Because the success that you seek, and every bit of the success that you earn

Won’t necessarily arrive in this particular lifetime.

What Got Me Thinking Again about Success Price

It was a cookbook review like no other. Quite regularly I read the Washington Post “Food Section” on Wednesdays. But never have I encountered a cry of anguish and perplexity like this article by Bonnie S. Benwick.

Here’s the gist. Joanna Gaines’s cookbook, “Magnolia Table,” hasn’t just earned huge praise on Instagram. Over 2 million copies are now in print.

Clearly, in Benwick’s article, she’s trying so hard to be polite. Read it and you’ll learn how simplistic the “Magnolia Table” recipes are. As for the reaction of taste testers at the Post? Priceless!

Benwick quotes Canadian food writer Wendy Underwood, praising the cookbook. Perhaps Benwick chose this quote as a sample of praise to balance the story. Or maybe she hopes that readers will personally salt this sentence with sarcasm:

“The flavors and ingredients used aren’t too challenging or experimental for most North American palates.”

Gushing praise, for a certain kind of readership? Or a burn?

Outrageous Success for Joanna Gaines

Yeah, it’s Gaines’s first cookbook ever.

Sure, her recipe partner had to sign a nondisclosure agreement.

Yep, Joanna is best known for her reality TV show, “Fixer Upper.” It ran for five seasons on HGTV.

And yet, “According to NPD Bookscan, “Magnolia Table” was the No. 2 bestseller across the entire book industry last year, behind Michelle Obama’s autobiography.”

By comparison, how about “Mastering the Art of French Cooking” by Julia Child? It’s one of the most influential cookbooks in American history. Hello! After decades, sales build all the way up to 1.5 million.

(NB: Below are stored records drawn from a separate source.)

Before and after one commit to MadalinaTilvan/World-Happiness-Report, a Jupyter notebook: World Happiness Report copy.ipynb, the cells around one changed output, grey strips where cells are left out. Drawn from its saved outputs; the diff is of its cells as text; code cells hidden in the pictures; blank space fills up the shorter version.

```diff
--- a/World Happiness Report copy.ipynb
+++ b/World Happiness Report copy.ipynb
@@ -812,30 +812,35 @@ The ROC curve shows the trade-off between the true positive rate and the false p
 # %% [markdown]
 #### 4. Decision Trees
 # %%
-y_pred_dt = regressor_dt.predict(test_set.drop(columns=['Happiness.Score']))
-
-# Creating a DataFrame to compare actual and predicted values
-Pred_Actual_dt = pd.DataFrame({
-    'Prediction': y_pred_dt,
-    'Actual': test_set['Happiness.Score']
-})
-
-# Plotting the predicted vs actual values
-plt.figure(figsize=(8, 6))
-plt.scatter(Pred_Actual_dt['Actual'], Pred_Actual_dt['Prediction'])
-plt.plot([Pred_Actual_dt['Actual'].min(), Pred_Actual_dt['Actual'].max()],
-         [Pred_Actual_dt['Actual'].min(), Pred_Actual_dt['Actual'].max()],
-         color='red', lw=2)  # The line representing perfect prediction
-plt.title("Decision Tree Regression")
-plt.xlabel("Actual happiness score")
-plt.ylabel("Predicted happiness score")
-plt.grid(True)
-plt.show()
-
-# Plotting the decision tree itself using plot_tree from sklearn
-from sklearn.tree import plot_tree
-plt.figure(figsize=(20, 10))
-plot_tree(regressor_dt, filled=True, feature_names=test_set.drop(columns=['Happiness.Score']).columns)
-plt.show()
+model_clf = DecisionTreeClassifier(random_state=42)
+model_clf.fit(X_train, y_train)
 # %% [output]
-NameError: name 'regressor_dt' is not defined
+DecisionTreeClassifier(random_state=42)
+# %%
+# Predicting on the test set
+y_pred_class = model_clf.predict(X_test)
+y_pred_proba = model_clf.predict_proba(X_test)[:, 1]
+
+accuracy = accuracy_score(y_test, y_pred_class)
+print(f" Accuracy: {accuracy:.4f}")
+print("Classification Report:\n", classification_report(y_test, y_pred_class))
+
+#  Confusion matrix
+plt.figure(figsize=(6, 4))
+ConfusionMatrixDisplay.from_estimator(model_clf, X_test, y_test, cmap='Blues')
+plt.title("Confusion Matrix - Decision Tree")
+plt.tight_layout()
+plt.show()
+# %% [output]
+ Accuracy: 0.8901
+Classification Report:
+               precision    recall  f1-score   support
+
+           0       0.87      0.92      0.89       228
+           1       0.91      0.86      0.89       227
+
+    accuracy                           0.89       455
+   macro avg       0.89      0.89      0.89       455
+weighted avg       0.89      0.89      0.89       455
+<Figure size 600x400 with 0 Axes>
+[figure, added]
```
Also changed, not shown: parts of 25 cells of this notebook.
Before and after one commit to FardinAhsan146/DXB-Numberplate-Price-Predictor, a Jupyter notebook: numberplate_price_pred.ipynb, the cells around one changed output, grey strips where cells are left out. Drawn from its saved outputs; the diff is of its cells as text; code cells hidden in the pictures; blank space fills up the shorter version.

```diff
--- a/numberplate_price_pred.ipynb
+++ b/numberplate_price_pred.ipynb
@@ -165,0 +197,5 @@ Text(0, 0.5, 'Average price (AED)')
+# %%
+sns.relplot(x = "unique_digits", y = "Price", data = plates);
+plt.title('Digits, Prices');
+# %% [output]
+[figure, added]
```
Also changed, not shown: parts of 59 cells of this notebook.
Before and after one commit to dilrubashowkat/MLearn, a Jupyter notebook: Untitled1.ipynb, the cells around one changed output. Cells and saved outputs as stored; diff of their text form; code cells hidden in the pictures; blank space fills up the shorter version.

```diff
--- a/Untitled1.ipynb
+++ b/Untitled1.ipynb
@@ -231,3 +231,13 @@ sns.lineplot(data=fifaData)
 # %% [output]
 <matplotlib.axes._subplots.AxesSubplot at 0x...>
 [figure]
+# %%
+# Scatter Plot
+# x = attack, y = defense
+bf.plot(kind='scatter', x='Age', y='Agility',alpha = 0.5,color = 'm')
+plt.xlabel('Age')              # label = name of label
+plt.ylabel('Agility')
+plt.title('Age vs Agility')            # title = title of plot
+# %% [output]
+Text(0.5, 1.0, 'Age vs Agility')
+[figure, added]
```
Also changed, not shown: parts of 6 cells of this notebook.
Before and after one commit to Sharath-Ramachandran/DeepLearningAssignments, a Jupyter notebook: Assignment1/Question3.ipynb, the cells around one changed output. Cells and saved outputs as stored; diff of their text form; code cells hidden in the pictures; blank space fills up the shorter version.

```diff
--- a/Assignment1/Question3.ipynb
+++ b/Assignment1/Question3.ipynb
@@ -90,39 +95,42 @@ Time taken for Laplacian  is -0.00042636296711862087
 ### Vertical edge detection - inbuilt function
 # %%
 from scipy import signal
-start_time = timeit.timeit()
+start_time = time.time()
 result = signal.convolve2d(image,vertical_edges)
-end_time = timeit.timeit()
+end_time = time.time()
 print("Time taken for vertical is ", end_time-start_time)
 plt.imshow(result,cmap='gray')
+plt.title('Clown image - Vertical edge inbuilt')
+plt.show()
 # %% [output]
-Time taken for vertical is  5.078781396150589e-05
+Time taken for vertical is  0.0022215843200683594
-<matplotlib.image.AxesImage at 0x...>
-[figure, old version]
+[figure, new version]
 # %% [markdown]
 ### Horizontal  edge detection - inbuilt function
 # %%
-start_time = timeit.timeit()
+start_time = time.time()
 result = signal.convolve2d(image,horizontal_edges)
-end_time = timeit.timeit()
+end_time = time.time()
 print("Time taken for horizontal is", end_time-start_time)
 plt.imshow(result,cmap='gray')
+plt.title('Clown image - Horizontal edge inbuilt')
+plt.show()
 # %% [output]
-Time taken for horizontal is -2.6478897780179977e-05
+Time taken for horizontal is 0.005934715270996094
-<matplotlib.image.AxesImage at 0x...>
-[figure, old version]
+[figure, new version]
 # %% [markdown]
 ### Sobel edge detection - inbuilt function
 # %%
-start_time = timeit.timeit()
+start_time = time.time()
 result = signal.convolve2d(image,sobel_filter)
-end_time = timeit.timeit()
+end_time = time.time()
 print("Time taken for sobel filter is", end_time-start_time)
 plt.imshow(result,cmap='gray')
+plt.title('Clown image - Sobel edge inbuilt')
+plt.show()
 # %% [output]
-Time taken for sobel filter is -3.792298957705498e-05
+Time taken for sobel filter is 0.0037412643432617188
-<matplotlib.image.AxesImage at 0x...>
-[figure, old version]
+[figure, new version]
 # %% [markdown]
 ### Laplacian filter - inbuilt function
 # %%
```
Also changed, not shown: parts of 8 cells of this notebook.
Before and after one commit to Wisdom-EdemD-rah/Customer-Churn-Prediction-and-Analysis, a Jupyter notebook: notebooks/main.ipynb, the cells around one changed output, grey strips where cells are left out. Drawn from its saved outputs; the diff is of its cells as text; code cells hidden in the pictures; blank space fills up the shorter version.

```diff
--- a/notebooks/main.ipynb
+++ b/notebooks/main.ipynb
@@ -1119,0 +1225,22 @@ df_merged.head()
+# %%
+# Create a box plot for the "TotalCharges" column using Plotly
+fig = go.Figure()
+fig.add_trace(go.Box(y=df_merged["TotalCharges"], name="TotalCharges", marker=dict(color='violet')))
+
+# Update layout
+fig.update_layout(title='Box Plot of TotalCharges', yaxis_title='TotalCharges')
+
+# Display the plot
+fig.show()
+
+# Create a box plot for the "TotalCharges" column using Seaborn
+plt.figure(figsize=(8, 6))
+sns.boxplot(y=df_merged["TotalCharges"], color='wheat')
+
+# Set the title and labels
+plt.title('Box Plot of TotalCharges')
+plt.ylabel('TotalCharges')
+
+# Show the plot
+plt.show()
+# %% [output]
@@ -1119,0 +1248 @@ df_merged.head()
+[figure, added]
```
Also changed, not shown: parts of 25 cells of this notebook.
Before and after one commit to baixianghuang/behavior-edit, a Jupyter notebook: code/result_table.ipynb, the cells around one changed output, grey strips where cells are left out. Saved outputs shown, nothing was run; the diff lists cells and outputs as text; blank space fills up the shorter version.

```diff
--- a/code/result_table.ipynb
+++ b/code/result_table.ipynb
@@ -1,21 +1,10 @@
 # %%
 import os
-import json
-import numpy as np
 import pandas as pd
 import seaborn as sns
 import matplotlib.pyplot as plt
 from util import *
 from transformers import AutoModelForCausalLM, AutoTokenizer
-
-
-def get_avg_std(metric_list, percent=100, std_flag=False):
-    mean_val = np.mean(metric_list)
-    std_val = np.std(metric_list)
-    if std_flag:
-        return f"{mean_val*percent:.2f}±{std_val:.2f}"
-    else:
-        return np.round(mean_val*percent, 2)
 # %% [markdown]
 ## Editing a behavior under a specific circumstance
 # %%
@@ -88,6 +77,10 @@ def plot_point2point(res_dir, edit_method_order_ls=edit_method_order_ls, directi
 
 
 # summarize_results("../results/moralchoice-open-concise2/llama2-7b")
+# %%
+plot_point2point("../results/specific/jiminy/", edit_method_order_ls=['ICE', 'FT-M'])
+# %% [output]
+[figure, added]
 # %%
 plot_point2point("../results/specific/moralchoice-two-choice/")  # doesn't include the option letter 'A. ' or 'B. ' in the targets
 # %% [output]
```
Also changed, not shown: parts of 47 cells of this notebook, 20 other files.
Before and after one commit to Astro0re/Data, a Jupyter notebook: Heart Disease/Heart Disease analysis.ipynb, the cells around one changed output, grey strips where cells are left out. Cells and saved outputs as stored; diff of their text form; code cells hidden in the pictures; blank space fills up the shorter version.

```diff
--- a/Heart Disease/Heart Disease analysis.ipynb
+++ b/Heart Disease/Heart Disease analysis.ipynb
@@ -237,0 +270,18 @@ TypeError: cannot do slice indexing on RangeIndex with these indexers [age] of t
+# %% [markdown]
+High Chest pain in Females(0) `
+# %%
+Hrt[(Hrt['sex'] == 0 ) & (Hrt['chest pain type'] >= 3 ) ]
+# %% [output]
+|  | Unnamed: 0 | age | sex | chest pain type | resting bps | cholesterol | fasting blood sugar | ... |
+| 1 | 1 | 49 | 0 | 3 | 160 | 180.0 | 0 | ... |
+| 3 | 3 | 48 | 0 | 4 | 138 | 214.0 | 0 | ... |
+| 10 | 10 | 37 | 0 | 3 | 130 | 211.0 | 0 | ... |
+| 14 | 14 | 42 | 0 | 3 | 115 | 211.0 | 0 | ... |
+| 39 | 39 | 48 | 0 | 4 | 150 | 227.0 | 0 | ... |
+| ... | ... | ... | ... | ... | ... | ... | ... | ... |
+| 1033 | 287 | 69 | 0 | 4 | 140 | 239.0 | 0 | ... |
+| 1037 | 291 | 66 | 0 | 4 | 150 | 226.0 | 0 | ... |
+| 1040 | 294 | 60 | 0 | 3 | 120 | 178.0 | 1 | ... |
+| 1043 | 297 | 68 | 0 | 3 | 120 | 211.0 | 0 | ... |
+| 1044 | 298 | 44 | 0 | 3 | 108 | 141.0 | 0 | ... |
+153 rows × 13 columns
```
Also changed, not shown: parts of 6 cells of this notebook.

According to Benwick, a food writer I admire greatly… How many copies do most cookbook authors sell? Specifically, authors who manage to get substantial food media coverage. How well do their books sell? Just 7,000 to 10,000 copies.

Now Let’s Consider Gaines’s Success Price

For a dedicated food writer like Benwick, Gaines’s success could be crazy making. Seeming so not fair!!!!!!!!!

Yet even disregarding Joanna’s reality show fame, guess what? In terms of social class, I think it makes plenty of sense.

My impression of most food writers? Solidly middle class — at least. Often upper middle. Or even upper class. Hint: “The Barefoot Contessa.”

By comparison, to her fans, Joanna Gaines might come across as refreshing and real. “One of us.”

Also, Guess What?

Why else do so many people admire Joanna Gaines?

Aura reading reveals something that’s also quite popular: Like an estimated 45% of Americans, Joanna Gaines lives in spiritual shutdown.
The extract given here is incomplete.